Published blog Details

Posted by: Deepa Vasudevan on Mon, Aug 20th, 2018

Booming Sensex, Crashing Rupee

In 2013, when the taper tantrum set off an emerging market currency crisis, the rupee fell by 13% against the US dollar. The BSE-Sensex mirrored market anxiety by falling almost exactly in line with the depreciating rupee; and then rising slowly as the exchange rate stabilized (Fig 1). This year is different. The rupee has dropped nearly 10% against the US Dollar, but the Sensex has gained over 12% (Fig 2). In other words, while the external value of the currency is depreciating, the most widely tracked index of market sentiment is booming and touching new highs. What explains this phenomenon?


Figure 1: Sensex and Rs./$ Exchange Rate


Figure 2: Sensex and Rs./$ Exchange Rate

Source: Sensex data from, exchange rate from RBI. For each year, the value for 1 Jan is set at 100 for both sensex and nominal Rs.$ exchange rate


The explanation lies in the different reasons underlying the collapse of the exchange rate in 2013 and 2018. The crisis of 2013 was due to India’s external account vulnerability- high current account deficit driven by high oil and gold imports, rising short term debt, and a sudden pull-out of foreign portfolio inflows reflecting a lack of confidence in the economy. However, the weakening of the rupee in 2018 is largely due to geopolitical reasons: the US-China trade war, rising protectionism in trade partners, volatile oil prices, and strengthening US dollar. These factors are certain to push up India’s current account deficit (market estimates for FY19 CAD range between 2.6% to 3% of GDP), but, nevertheless, global investors seem to be confident about the India growth story. The economy is expected to grow at around 7.5%, RBI has acquired a reputation for managing inflation, income tax collections have risen, and GST systems seem to be stabilizing. A view is emerging that the depreciating rupee may actually improve growth by (i) benefiting exports (especially revenues of IT firms, which form a significant part of stock indices) and (ii) increase market shares of domestic producers by making imports more expensive.  At this point, domestic fundamentals appear sound enough to overcome the rupee’s fall. No surprise then, that foreign portfolio investors returned in July and August with $1 billion of inflows, after three months of continuous outflows! That is why the Sensex can afford to ignore the weakening rupee and look forward, instead, to stronger growth and higher profits!

For detailed knowledge on exchange rate and external sector subscribe to our course today. You can also check other courses in Macro Economics offered by CIEL.

Post comment

Subscribe to Newsletter

We will never share your email address with anyone and won't bombard you with emails. Refer to our Privacy Policy

Online Courses

Macro Economics
Basic Level

This course gives you a thorough understanding of the key concepts in macro-economics and how to apply them

Macro Economics
Intermediate Level

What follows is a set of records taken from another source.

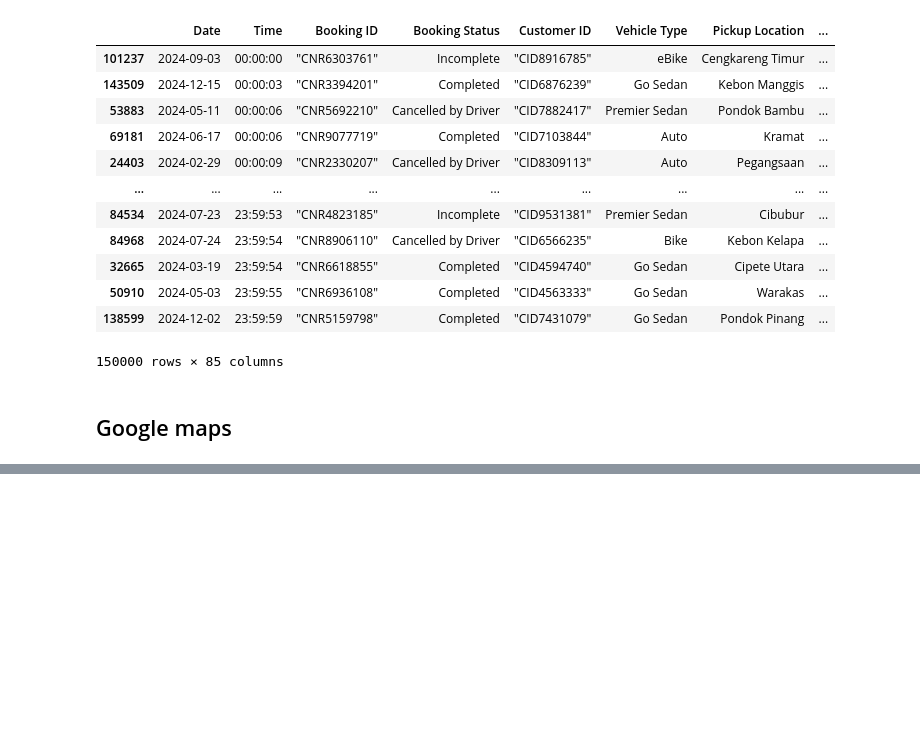
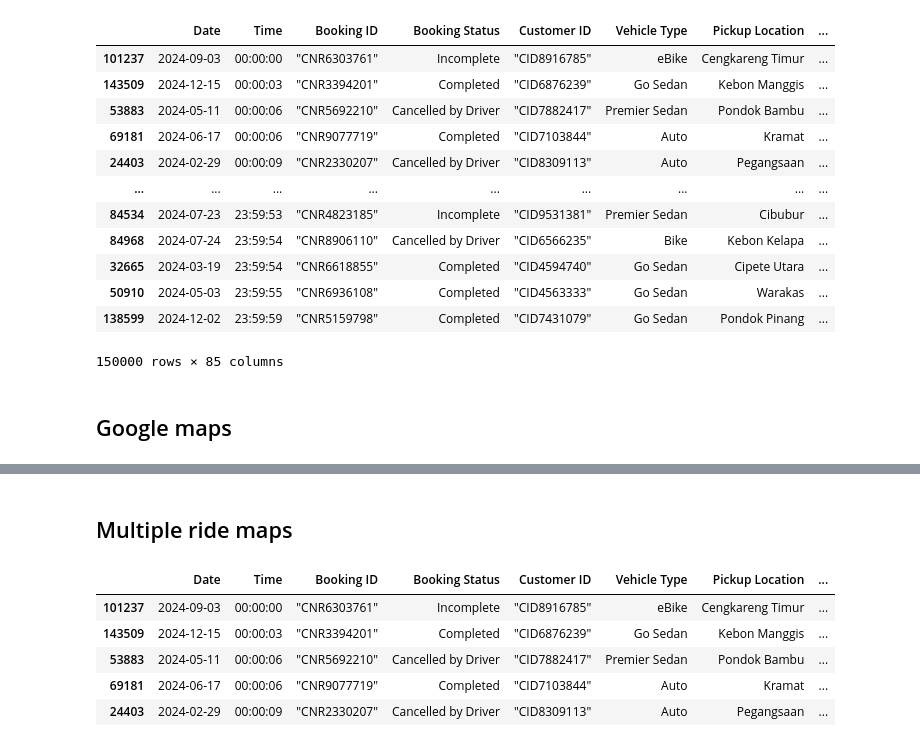
Before and after one commit to Mipjeiger/Taxi-trip-engineering-track-Similar-GoRide-, a Jupyter notebook: ml-engineer/notebooks/05_gmaps.ipynb, the cells around one changed output, grey strips where cells are left out. Saved outputs shown, nothing was run; the diff lists cells and outputs as text; code cells hidden in the pictures; blank space fills up the shorter version.

```diff
--- a/ml-engineer/notebooks/05_gmaps.ipynb
+++ b/ml-engineer/notebooks/05_gmaps.ipynb
@@ -37,3 +37,30 @@ def show_route(df, idx=0):
 show_route(df, idx=0)
 # %% [output]
 [interactive output not drawn]
+# %% [markdown]
+## Multiple ride maps
+# %%
+from geopy.geocoders import Nominatim
+import time
+
+geolocator = Nominatim(user_agent="ride_app")
+
+def get_lat_lon(location):
+    try:
+        loc = geolocator.geocode(location)
+        time.sleep(1)  # To respect the usage policy of Nominatim
+        return loc.latitude, loc.longitude
+    except:
+        return None, None
+# %%
+df_sample = df.head(10).copy()
+df_sample["pickup_lat"], df_sample["pickup_lon"] = zip(*df_sample["Pickup Location"].apply(get_lat_lon))
+df_sample["drop_lat"], df_sample["drop_lon"] = zip(*df_sample["Drop Location"].apply(get_lat_lon))
+df_sample.head()
+# %% [output]
+|  | Date | Time | Booking ID | Booking Status | Customer ID | Vehicle Type | Pickup Location | ... |
+| 101237 | 2024-09-03 | 00:00:00 | "CNR6303761" | Incomplete | "CID8916785" | eBike | Cengkareng Timur | ... |
+| 143509 | 2024-12-15 | 00:00:03 | "CNR3394201" | Completed | "CID6876239" | Go Sedan | Kebon Manggis | ... |
+| 53883 | 2024-05-11 | 00:00:06 | "CNR5692210" | Cancelled by Driver | "CID7882417" | Premier Sedan | Pondok Bambu | ... |
+| 69181 | 2024-06-17 | 00:00:06 | "CNR9077719" | Completed | "CID7103844" | Auto | Kramat | ... |
+| 24403 | 2024-02-29 | 00:00:09 | "CNR2330207" | Cancelled by Driver | "CID8309113" | Auto | Pegangsaan | ... |
```
Also changed, not shown: parts of 2 cells of this notebook, 2 other files.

Monetary policies are designed to maintain price stability and ensure economic growth. Learn how monetary p

Macro Economics
Advance Level

Understand how exchange rates fluctuate and the various factors that influence them through this online cou

Macro Economics
Advance Level

Learn about the different sources of government revenue in economics and the implementation of fiscal polic

Macro Economics
Intermediate Level

Learn how to measure economic growth and output through the macroeconomic indicators that influence it.

Macro Economics
Intermediate Level

Learn about the macroeconomic indicators of inflation and their management through this online course.

Contact us

Please learn more about our Privacy Policy